The idea is to hook up air conditioners, heat pumps, water heaters, dryers and other appliances via wireless networks so they can be powered down or turned off to save energy and help the utility curb peak power demands (see The Smart Home, Part I).
Integral Analytics is tasked with getting all those things to work together, said Michael Ozog, vice president of economic valuation. Integral makes software that "can choreograph appliance demand across all these customers," he said.
"By doing that, we can reduce total peak demand that the utility sees without actually curtailing demand," he said.

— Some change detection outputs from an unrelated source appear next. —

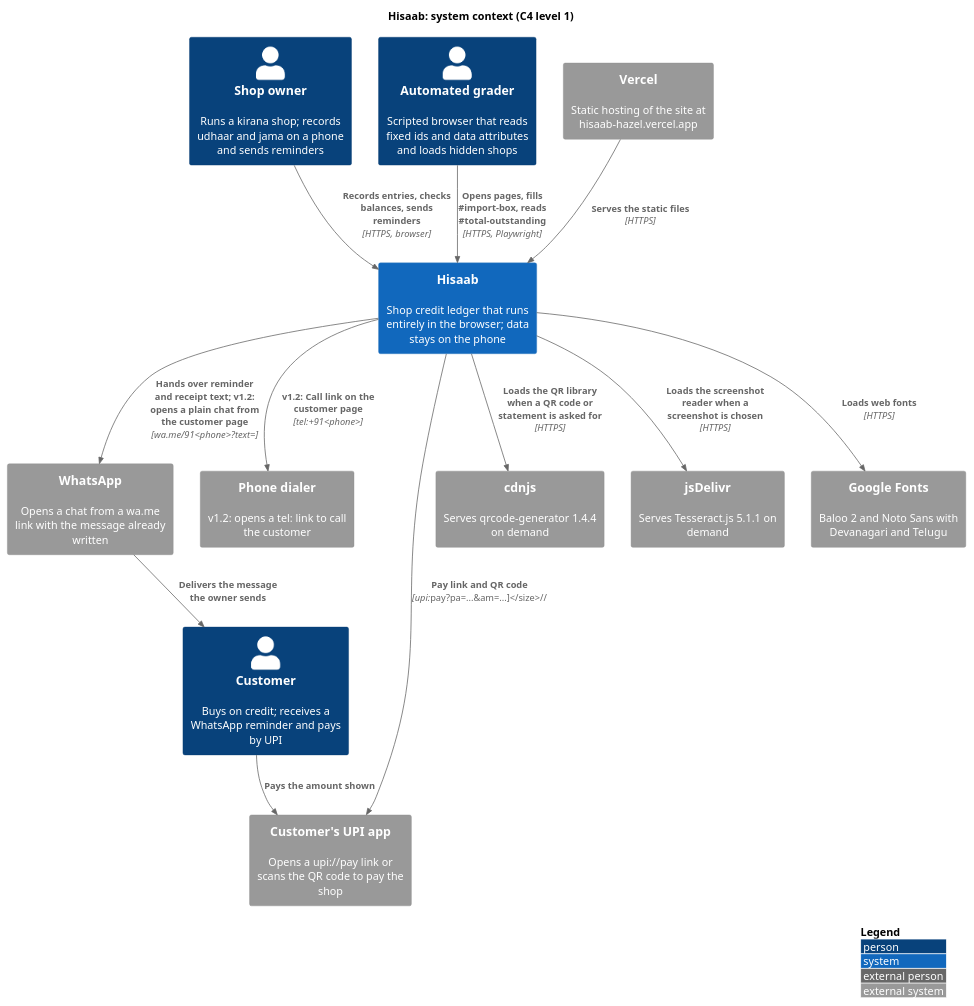
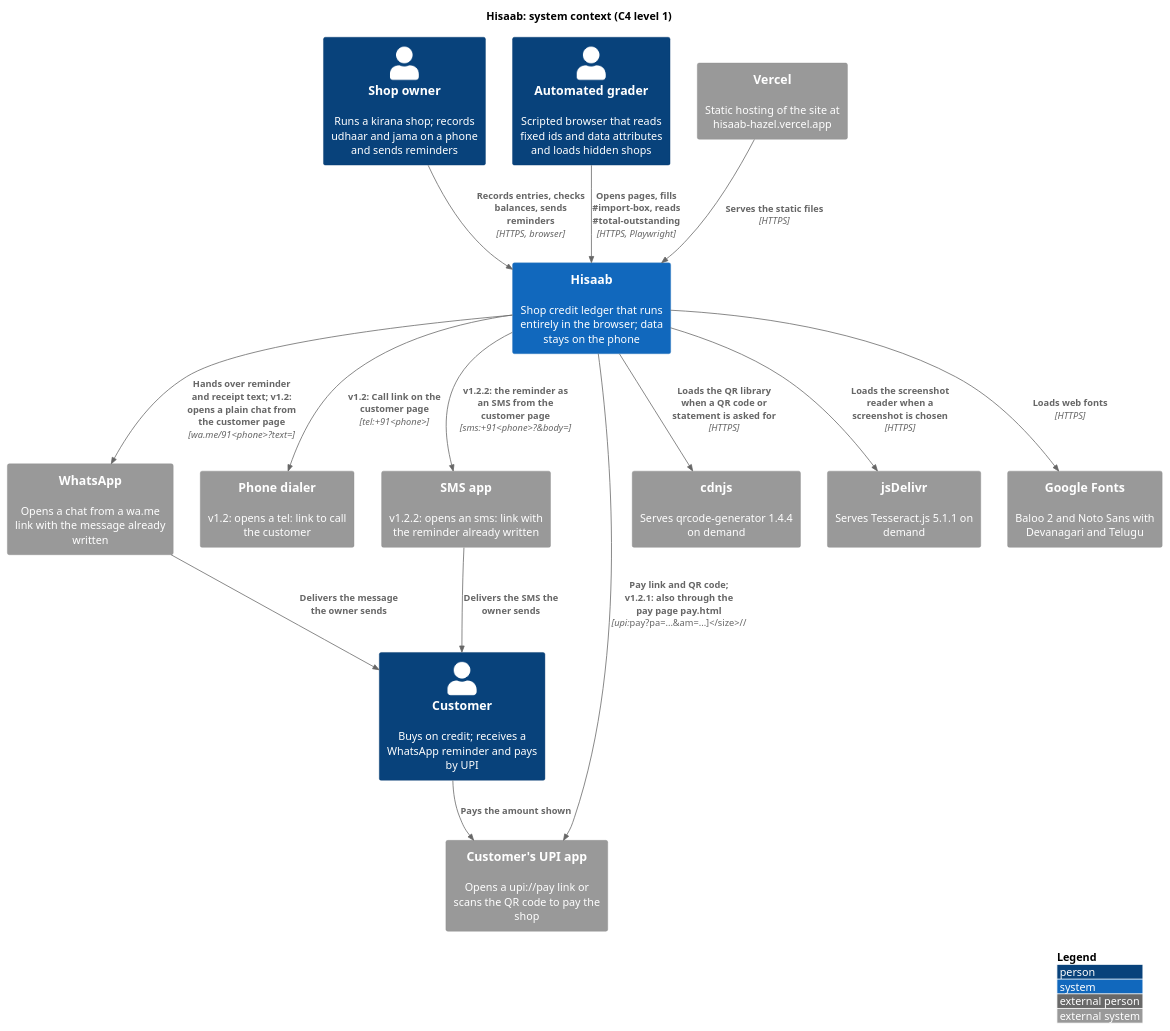
Before and after one commit to karwasanjay007/hisaab-docs: the diagram in docs/diagrams/c4-context.puml, drawn with PlantUML. The commit also changed 39 other files, not shown here.

First line of the commit message:
Version 1.2.3: layout that holds in every language, names in nine more scripts, a tappable pay link, other ways to send, the WhatsApp check; requirements, design, journeys, diagrams and evidence brought up to date after the baseline was approved

```diff
--- a/docs/diagrams/c4-context.puml
+++ b/docs/diagrams/c4-context.puml
@@ -1,32 +1,35 @@
 @startuml c4-context
 !include <C4/C4_Context>
 title Hisaab: system context (C4 level 1)
 
 Person(owner, "Shop owner", "Runs a kirana shop; records udhaar and jama on a phone and sends reminders")
 Person(customer, "Customer", "Buys on credit; receives a WhatsApp reminder and pays by UPI")
 Person(grader, "Automated grader", "Scripted browser that reads fixed ids and data attributes and loads hidden shops")
 
 System(hisaab, "Hisaab", "Shop credit ledger that runs entirely in the browser; data stays on the phone")
 
 System_Ext(whatsapp, "WhatsApp", "Opens a chat from a wa.me link with the message already written")
 System_Ext(dialer, "Phone dialer", "v1.2: opens a tel: link to call the customer")
+System_Ext(sms, "SMS app", "v1.2.2: opens an sms: link with the reminder already written")
 System_Ext(upi, "Customer's UPI app", "Opens a upi://pay link or scans the QR code to pay the shop")
 System_Ext(vercel, "Vercel", "Static hosting of the site at hisaab-hazel.vercel.app")
 System_Ext(cdnjs, "cdnjs", "Serves qrcode-generator 1.4.4 on demand")
 System_Ext(jsdelivr, "jsDelivr", "Serves Tesseract.js 5.1.1 on demand")
 System_Ext(fonts, "Google Fonts", "Baloo 2 and Noto Sans with Devanagari and Telugu")
 
 Rel(owner, hisaab, "Records entries, checks balances, sends reminders", "HTTPS, browser")
 Rel(grader, hisaab, "Opens pages, fills #import-box, reads #total-outstanding", "HTTPS, Playwright")
 Rel(hisaab, whatsapp, "Hands over reminder and receipt text; v1.2: opens a plain chat from the customer page", "wa.me/91<phone>?text=")
 Rel(hisaab, dialer, "v1.2: Call link on the customer page", "tel:+91<phone>")
+Rel(hisaab, sms, "v1.2.2: the reminder as an SMS from the customer page", "sms:+91<phone>?&body=")
+Rel(sms, customer, "Delivers the SMS the owner sends")
 Rel(whatsapp, customer, "Delivers the message the owner sends")
 Rel(customer, upi, "Pays the amount shown")
-Rel(hisaab, upi, "Pay link and QR code", "upi://pay?pa=...&am=...")
+Rel(hisaab, upi, "Pay link and QR code; v1.2.1: also through the pay page pay.html", "upi://pay?pa=...&am=...")
 Rel(vercel, hisaab, "Serves the static files", "HTTPS")
 Rel(hisaab, cdnjs, "Loads the QR library when a QR code or statement is asked for", "HTTPS")
 Rel(hisaab, jsdelivr, "Loads the screenshot reader when a screenshot is chosen", "HTTPS")
 Rel(hisaab, fonts, "Loads web fonts", "HTTPS")
 
 LAYOUT_WITH_LEGEND()
 @enduml
```
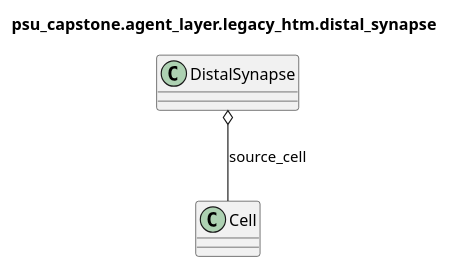
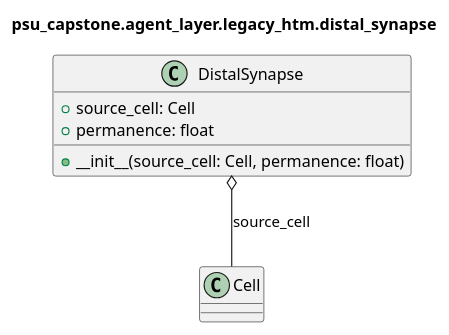
The diagram in docs/puml/psu_capstone/agent_layer/legacy_htm/distal_synapse.puml (egrembocki/htmrl), drawn with PlantUML before and after one commit. The commit also changed 21 other files, not shown here.

Commit message:
Update UML diagrams with attributes and methods

```diff
--- a/docs/puml/psu_capstone/agent_layer/legacy_htm/distal_synapse.puml
+++ b/docs/puml/psu_capstone/agent_layer/legacy_htm/distal_synapse.puml
@@ -1,10 +1,14 @@
 @startuml
 
 title psu_capstone.agent_layer.legacy_htm.distal_synapse
 
-class DistalSynapse
+class DistalSynapse {
+  +source_cell: Cell
+  +permanence: float
+  +__init__(source_cell: Cell, permanence: float)
+}
 class Cell
 
 DistalSynapse o-- Cell : source_cell
 
 @enduml
```
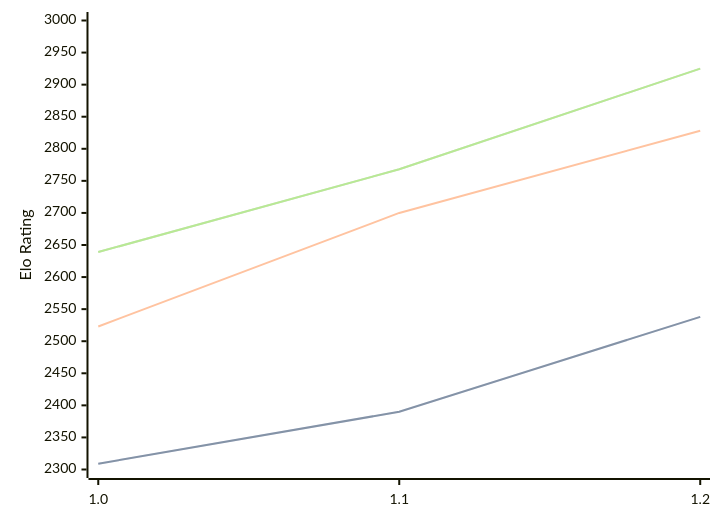
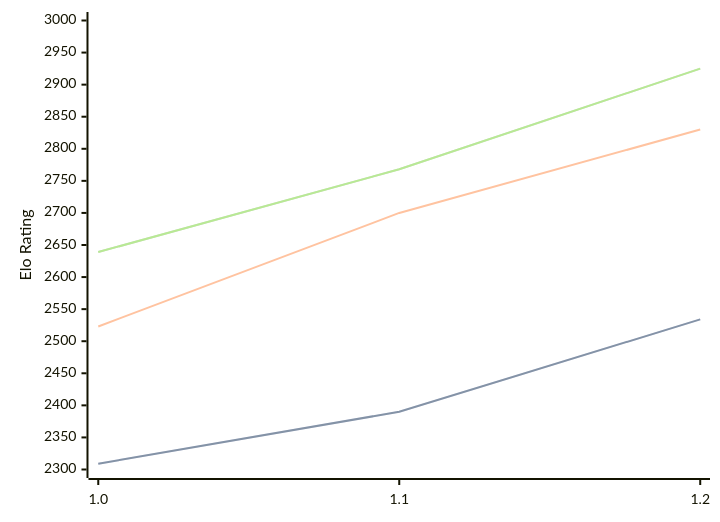
The first of 3 diagrams in engines/FoxChess.md (computer-chess-index/cci), drawn with Mermaid before and after one commit. The commit also changed other lines of this file, not shown here.

````diff
--- a/engines/FoxChess.md
+++ b/engines/FoxChess.md
@@ -33,11 +33,11 @@
 ```mermaid
 %%{init: {"theme":"base","themeVariables":{"seriesColors:['#a3a3a3','#222221','#faa371']}}}%%
 xychart-beta
   x-axis ["1.0", "1.1", "1.2"]
   y-axis "Elo Rating" 2300 --> 3000
-  line "STC (8.0+0.08s)" [2309, 2390, 2538]
-  line "STC (8.0+0.08s)" [2309, 2390, 2538]
-  line "LTC (60.0+0.60s)" [2523, 2700, 2828]
+  line "STC (8.0+0.08s)" [2309, 2390, 2534]
+  line "STC (8.0+0.08s)" [2309, 2390, 2534]
+  line "LTC (60.0+0.60s)" [2523, 2700, 2830]
   line "VLTC (2m24s+1.12s)" [2639, 2768, 2925]
   line "VLTC (2m24s+1.12s)" [2639, 2768, 2925]
 ```
````
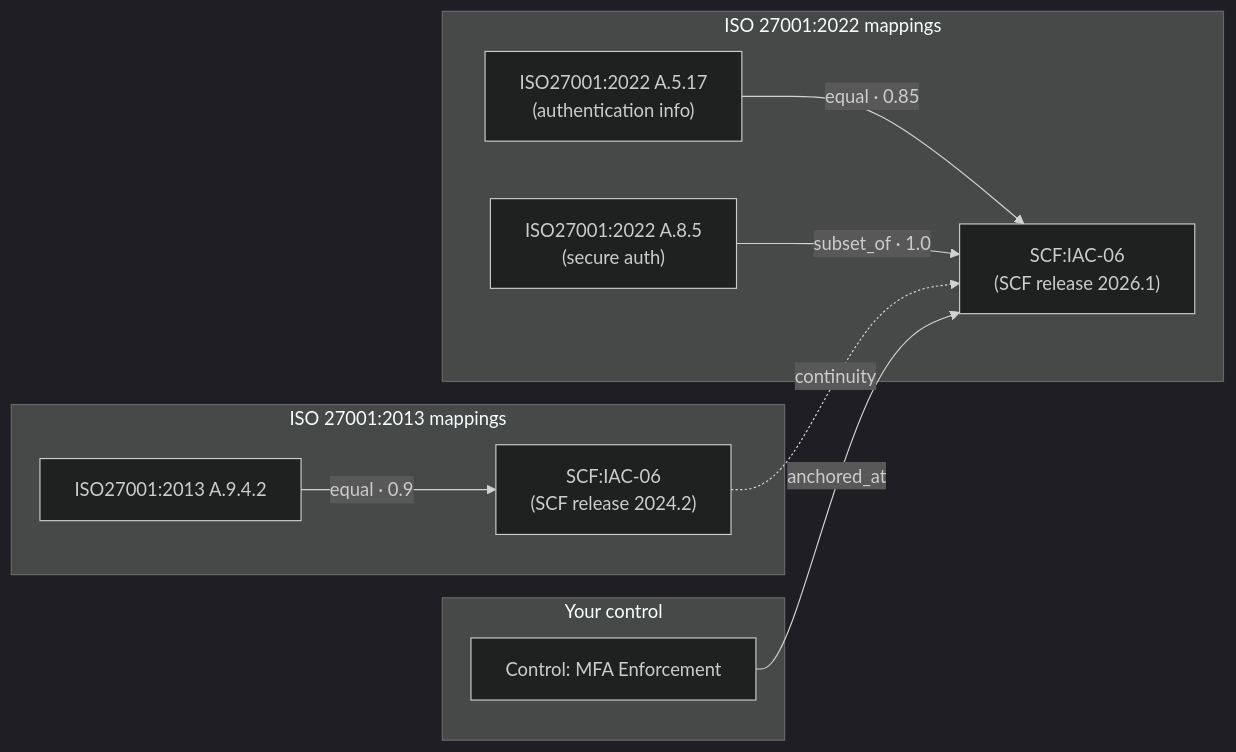
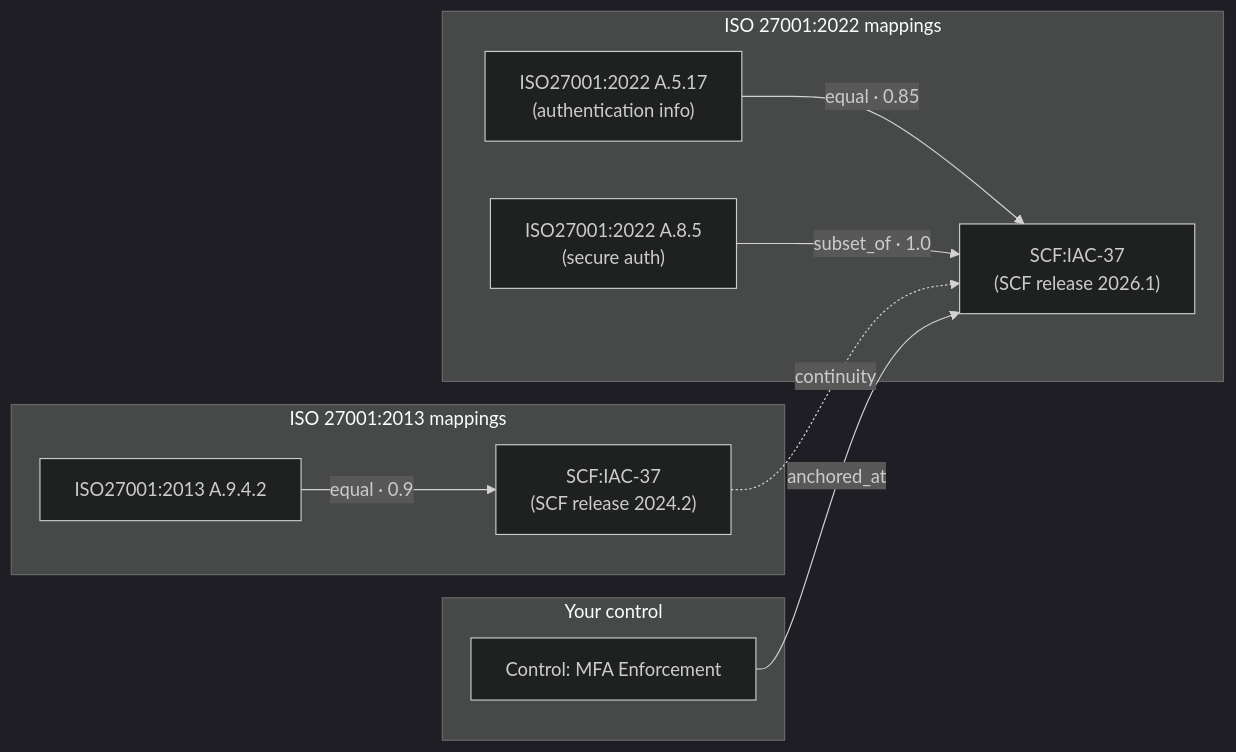
The fourth of 5 diagrams in Plans/UCF_GRAPH_MODEL.md (mgoodric/security-atlas), drawn with Mermaid (dark theme) before and after one commit. The commit also changed other lines of this file and 207 other files, not shown here.

First line of the commit message:
fix(catalog): re-anchor the IAC sample rows to SCF 2026.3 (#1971)

````diff
--- a/Plans/UCF_GRAPH_MODEL.md
+++ b/Plans/UCF_GRAPH_MODEL.md
@@ -181,21 +181,21 @@
 ```mermaid
 graph LR
     subgraph "ISO 27001:2013 mappings"
         I13["ISO27001:2013 A.9.4.2"]
-        I13 -- "equal · 0.9" --> SCF1["SCF:IAC-06<br/>(SCF release 2024.2)"]
+        I13 -- "equal · 0.9" --> SCF1["SCF:IAC-37<br/>(SCF release 2024.2)"]
     end
 
     subgraph "ISO 27001:2022 mappings"
         I22a["ISO27001:2022 A.5.17<br/>(authentication info)"]
         I22b["ISO27001:2022 A.8.5<br/>(secure auth)"]
-        I22a -- "equal · 0.85" --> SCF2["SCF:IAC-06<br/>(SCF release 2026.1)"]
+        I22a -- "equal · 0.85" --> SCF2["SCF:IAC-37<br/>(SCF release 2026.1)"]
         I22b -- "subset_of · 1.0" --> SCF2
     end
 
     SCF1 -.continuity.-> SCF2
 
     subgraph "Your control"
         CTRL[Control: MFA Enforcement]
         CTRL -- anchored_at --> SCF2
     end
 ```
````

That is, it can get a lot of appliances and air conditioners and the like to respond to commands to turn their power use up or down slightly without a noticeable effect on the part of the homeowner.
Fine-tuning like this is made possible with the in-home devices feeding data to the utility, as well as sensors at the substation level. Working from those ends, Integral can do things like figure out which distribution feeder lines and transformers are under the most strain and turn down power demand from homes fed from them.
At the same time, it can also take into account homeowner preferences for how they'd like their energy managed, he said. For example, it can determine which customers said they're OK with having their air conditioners turned off versus those who want to keep them on, he said.
That's a complicated task even when one is only dealing with relatively stable grid power, Ozog said. Adding solar panels that can see power output sag and soar depending on cloud cover overhead only adds to the challenge, he said.
It's a similar challenge facing utilities across the country as they seek to incorporate growing amounts of intermittent renewable power into their transmission and distribution grids.
GridPoint is another software developer working on integrating these various parts of the smart grid, and is working with utility Xcel Energy on its $100 million SmartGridCity pilot project (see GridPoint Beefs Up Software, Lands New Marketing Deal).
Fort Collins, Colo.-based Spirae is doing similar integration work for the Department of Energy-funded FortZED project and another with Danish transmission system operator Energinet.dk.
As CEO Sunil Cherian explained earlier this month, integrating energy storage devices to help with grid stability operations like frequency regulation – keeping the grid humming at a steady 60 hertz, or cycles per second – is a tricky proposition.
That's because the microsecond lag times required to do that means that storage devices have to be embedded with the distributed intelligence to get them to interact with one another in a way that doesn't worsen the problem they were meant to alleviate (see Green Light post).
Ozog said that the Duke McAlpine project is currently getting data in one-minute intervals, but that such finer-tuned uses of its software could apply to future projects.
Integral Analytics started working with Duke when it did a 30-person smart meter pilot in Cincinnati last year, Ozog said. While it doesn't have any other utility projects at present, it is speaking with California utility Pacific Gas & Electric and others, he said.
Working with Integral Analytics is Aleri, a Chicago-based company that makes technology to analyze large amounts of data in real time.
As for who is providing the wireless networking for the McAlpine pilot, Greentech Media identified Sequentric Energy Systems as the company last week, though neither it nor Duke would confirm that fact.
The North Carolina-based company uses a proprietary wireless network to link appliances and home circuits to a gateway that communicates with the utility via broadband connections (see Sequentric Working on Duke Pilot Project).